What is required: Please restate the records that follow exactly, skipping their images.

[Record extracts]

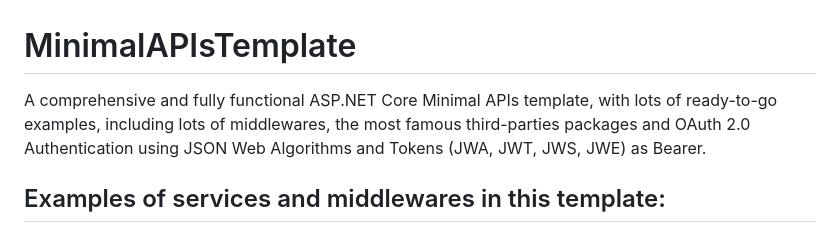
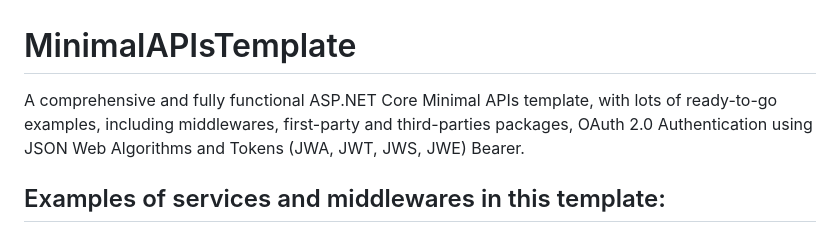
Before and after one commit to RobertoFalconi/MinimalAPIsTemplate, a Markdown page: README.md, the part around the change. Drawn GitHub-style.

```diff
--- a/README.md
+++ b/README.md
@@ -1,5 +1,5 @@
 # MinimalAPIsTemplate
-A comprehensive and fully functional ASP.NET Core Minimal APIs template, with lots of ready-to-go examples, including lots of middlewares, the most famous third-parties packages and OAuth 2.0 Authentication using JSON Web Algorithms and Tokens (JWA, JWT, JWS, JWE) as Bearer.
+A comprehensive and fully functional ASP.NET Core Minimal APIs template, with lots of ready-to-go examples, including middlewares, first-party and third-parties packages, OAuth 2.0 Authentication using JSON Web Algorithms and Tokens (JWA, JWT, JWS, JWE) Bearer.
 
 ## Examples of services and middlewares in this template:
 - **Architecture** based on the Minimal APIs concept, with endpoints and route handlers, to easily implement Mediator, CQRS and Event-Sourcing patterns and Microservices architectures
```
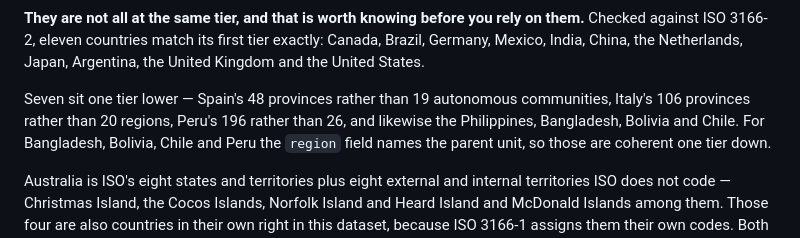
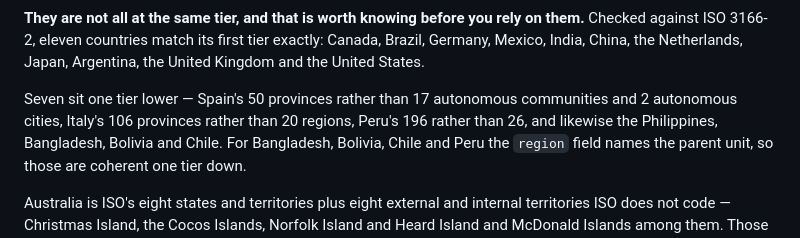
Before and after one commit to i-rocky/country-list-js, a Markdown page: README.md, the part around the change. Drawn GitHub-style.

```diff
--- a/README.md
+++ b/README.md
@@ -289,8 +289,8 @@ on them.** Checked against ISO 3166-2, eleven countries match its first tier
 exactly: Canada, Brazil, Germany, Mexico, India, China, the Netherlands, Japan,
 Argentina, the United Kingdom and the United States.
 
-Seven sit one tier lower — Spain's 48 provinces rather than 19 autonomous
-communities, Italy's 106 provinces rather than 20 regions, Peru's 196 rather
+Seven sit one tier lower — Spain's 50 provinces rather than 17 autonomous
+communities and 2 autonomous cities, Italy's 106 provinces rather than 20 regions, Peru's 196 rather
 than 26, and likewise the Philippines, Bangladesh, Bolivia and Chile. For
 Bangladesh, Bolivia, Chile and Peru the `region` field names the parent unit,
 so those are coherent one tier down.
```
Also changed, not shown: CHANGELOG.md (+4 -3 lines).
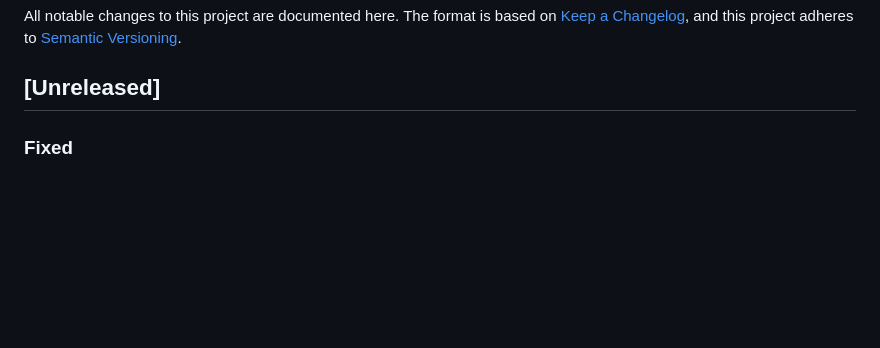
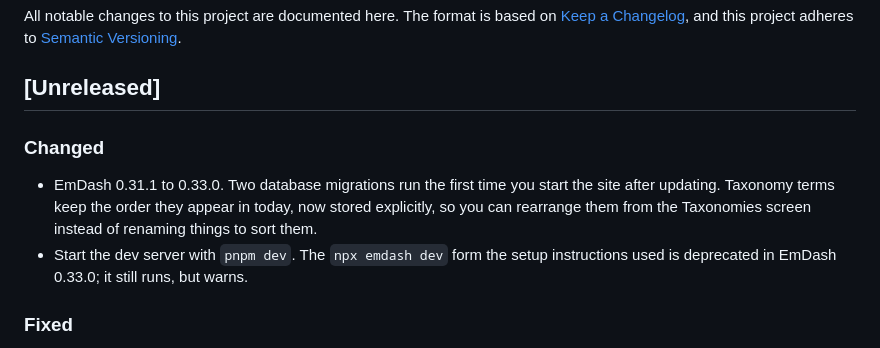
Before and after one commit to vhscom/emdash-theme-bravada, a Markdown page: CHANGELOG.md, the part around the change. Rendered like a GitHub page; blank space fills up the shorter version.

Commit message:
Record the EmDash upgrade in the changelog

```diff
--- a/CHANGELOG.md
+++ b/CHANGELOG.md
@@ -5,6 +5,16 @@ based on [Keep a Changelog](https://keepachangelog.com/en/1.1.0/), and
 this project adheres to [Semantic Versioning](https://semver.org/).
 
 ## [Unreleased]
+
+### Changed
+
+- EmDash 0.31.1 to 0.33.0. Two database migrations run the first time
+  you start the site after updating. Taxonomy terms keep the order they
+  appear in today, now stored explicitly, so you can rearrange them
+  from the Taxonomies screen instead of renaming things to sort them.
+- Start the dev server with `pnpm dev`. The `npx emdash dev` form the
+  setup instructions used is deprecated in EmDash 0.33.0; it still
+  runs, but warns.
 
 ### Fixed
 
```
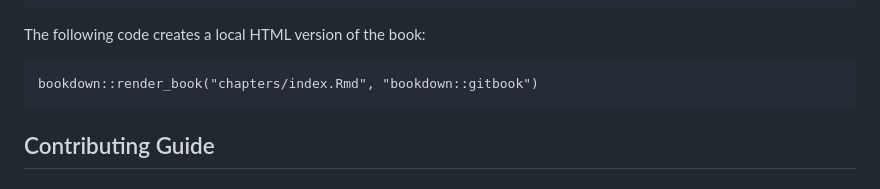
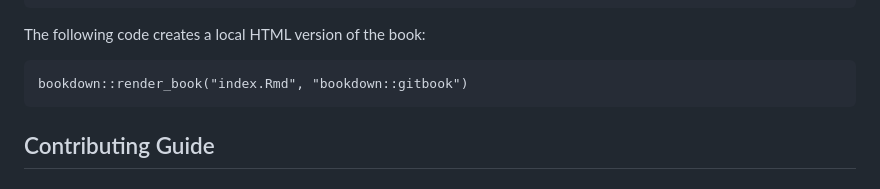
Before and after one commit to NIEHS/PCOR_bookdown_tools, a Markdown page: README.md, the part around the change. Rendered like a GitHub page.

Commit message:
update render code to match new file organization

````diff
--- a/README.md
+++ b/README.md
@@ -42,7 +42,7 @@ BiocManager::install("Biobase")
 The following code creates a local HTML version of the book:
 
 ```{r}
-bookdown::render_book("chapters/index.Rmd", "bookdown::gitbook")
+bookdown::render_book("index.Rmd", "bookdown::gitbook")
 ```
 
 ## Contributing Guide
````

[/Record extracts]

Result:
Before and after one commit to RobertoFalconi/MinimalAPIsTemplate, a Markdown page: README.md, the part around the change. Drawn GitHub-style.

```diff
--- a/README.md
+++ b/README.md
@@ -1,5 +1,5 @@
 # MinimalAPIsTemplate
-A comprehensive and fully functional ASP.NET Core Minimal APIs template, with lots of ready-to-go examples, including lots of middlewares, the most famous third-parties packages and OAuth 2.0 Authentication using JSON Web Algorithms and Tokens (JWA, JWT, JWS, JWE) as Bearer.
+A comprehensive and fully functional ASP.NET Core Minimal APIs template, with lots of ready-to-go examples, including middlewares, first-party and third-parties packages, OAuth 2.0 Authentication using JSON Web Algorithms and Tokens (JWA, JWT, JWS, JWE) Bearer.
 
 ## Examples of services and middlewares in this template:
 - **Architecture** based on the Minimal APIs concept, with endpoints and route handlers, to easily implement Mediator, CQRS and Event-Sourcing patterns and Microservices architectures
```
Before and after one commit to i-rocky/country-list-js, a Markdown page: README.md, the part around the change. Drawn GitHub-style.

```diff
--- a/README.md
+++ b/README.md
@@ -289,8 +289,8 @@ on them.** Checked against ISO 3166-2, eleven countries match its first tier
 exactly: Canada, Brazil, Germany, Mexico, India, China, the Netherlands, Japan,
 Argentina, the United Kingdom and the United States.
 
-Seven sit one tier lower — Spain's 48 provinces rather than 19 autonomous
-communities, Italy's 106 provinces rather than 20 regions, Peru's 196 rather
+Seven sit one tier lower — Spain's 50 provinces rather than 17 autonomous
+communities and 2 autonomous cities, Italy's 106 provinces rather than 20 regions, Peru's 196 rather
 than 26, and likewise the Philippines, Bangladesh, Bolivia and Chile. For
 Bangladesh, Bolivia, Chile and Peru the `region` field names the parent unit,
 so those are coherent one tier down.
```
Also changed, not shown: CHANGELOG.md (+4 -3 lines).
Before and after one commit to vhscom/emdash-theme-bravada, a Markdown page: CHANGELOG.md, the part around the change. Rendered like a GitHub page; blank space fills up the shorter version.

Commit message:
Record the EmDash upgrade in the changelog

```diff
--- a/CHANGELOG.md
+++ b/CHANGELOG.md
@@ -5,6 +5,16 @@ based on [Keep a Changelog](https://keepachangelog.com/en/1.1.0/), and
 this project adheres to [Semantic Versioning](https://semver.org/).
 
 ## [Unreleased]
+
+### Changed
+
+- EmDash 0.31.1 to 0.33.0. Two database migrations run the first time
+  you start the site after updating. Taxonomy terms keep the order they
+  appear in today, now stored explicitly, so you can rearrange them
+  from the Taxonomies screen instead of renaming things to sort them.
+- Start the dev server with `pnpm dev`. The `npx emdash dev` form the
+  setup instructions used is deprecated in EmDash 0.33.0; it still
+  runs, but warns.
 
 ### Fixed
 
```
Before and after one commit to NIEHS/PCOR_bookdown_tools, a Markdown page: README.md, the part around the change. Rendered like a GitHub page.

Commit message:
update render code to match new file organization

````diff
--- a/README.md
+++ b/README.md
@@ -42,7 +42,7 @@ BiocManager::install("Biobase")
 The following code creates a local HTML version of the book:
 
 ```{r}
-bookdown::render_book("chapters/index.Rmd", "bookdown::gitbook")
+bookdown::render_book("index.Rmd", "bookdown::gitbook")
 ```
 
 ## Contributing Guide
````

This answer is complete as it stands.